→ Exercise: Locate the word "williamchong" in the material, then show every line that holds it.
━━━━━ Information
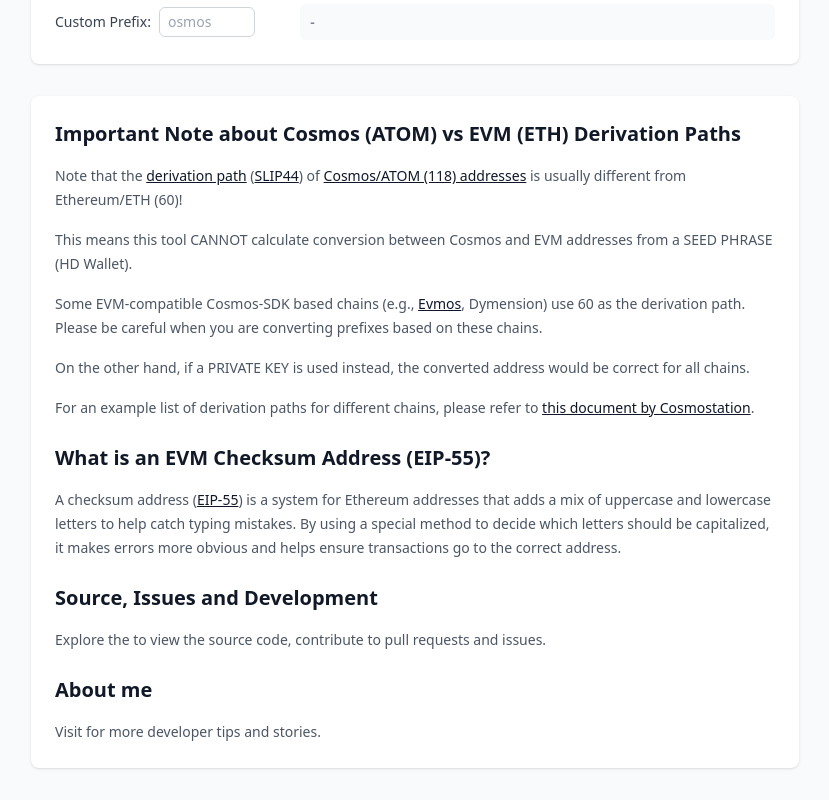
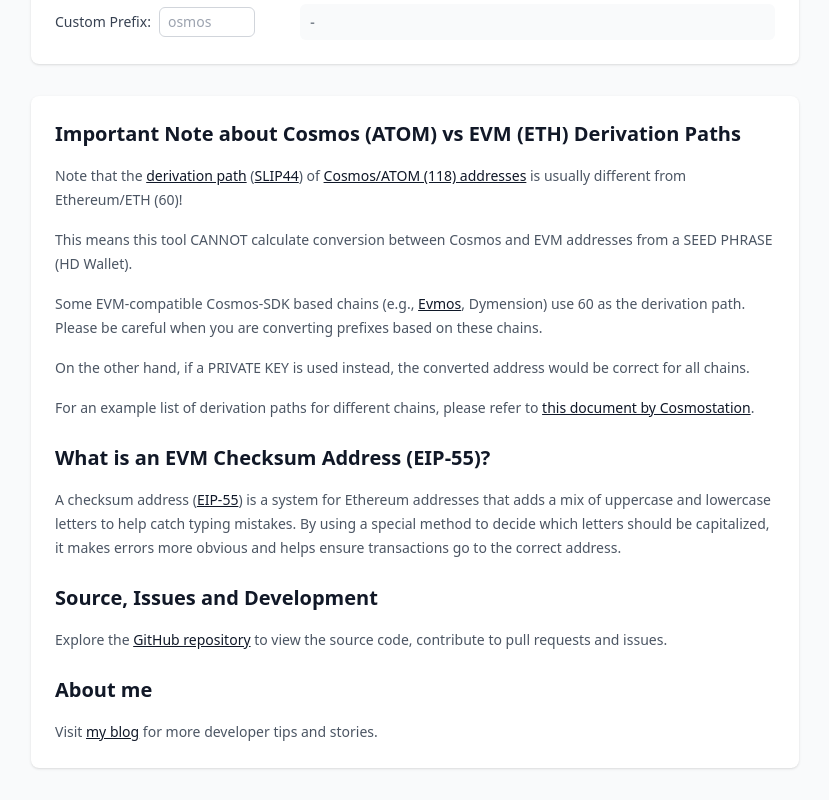
Before and after one commit to williamchong/bech32-web-converter, a Nuxt app: page / in a window 1280 px wide. Shown: the part 478-1278 px from the top of the page, without its empty margins (225-1054 px from the left). Built offline with nearby package versions, Linux system fonts and the light colour scheme.

Commit message:
🐛 Fix invalid i18n interpolation

```diff
--- a/pages/index.vue
+++ b/pages/index.vue
@@ -139,9 +139,7 @@
           <div class="prose prose-sm max-w-none text-gray-600">
             <p>
               <i18n-t keypath="source.text" scope="global">
-                <template #0>
-                  <a href="https://github.com/williamchong/bech32-web-converter">{{ $t('links.github') }}</a>
-                </template>
+                <a href="https://github.com/williamchong/bech32-web-converter">{{ $t('links.github') }}</a>
               </i18n-t>
             </p>
           </div>
@@ -152,9 +150,7 @@
           <div class="prose prose-sm max-w-none text-gray-600">
             <p>
               <i18n-t keypath="about.text" scope="global">
-                <template #0>
-                  <a href="https://blog.williamchong.cloud">{{ $t('links.blog') }}</a>
-                </template>
+                <a href="https://blog.williamchong.cloud">{{ $t('links.blog') }}</a>
               </i18n-t>
             </p>
           </div>
```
━━━━━━━━━━
→ Response to the exercise:
Before and after one commit to williamchong/bech32-web-converter, a Nuxt app: page / in a window 1280 px wide. Shown: the part 478-1278 px from the top of the page, without its empty margins (225-1054 px from the left). Built offline with nearby package versions, Linux system fonts and the light colour scheme.
-                  <a href="https://github.com/williamchong/bech32-web-converter">{{ $t('links.github') }}</a>
+                <a href="https://github.com/williamchong/bech32-web-converter">{{ $t('links.github') }}</a>
-                  <a href="https://blog.williamchong.cloud">{{ $t('links.blog') }}</a>
+                <a href="https://blog.williamchong.cloud">{{ $t('links.blog') }}</a>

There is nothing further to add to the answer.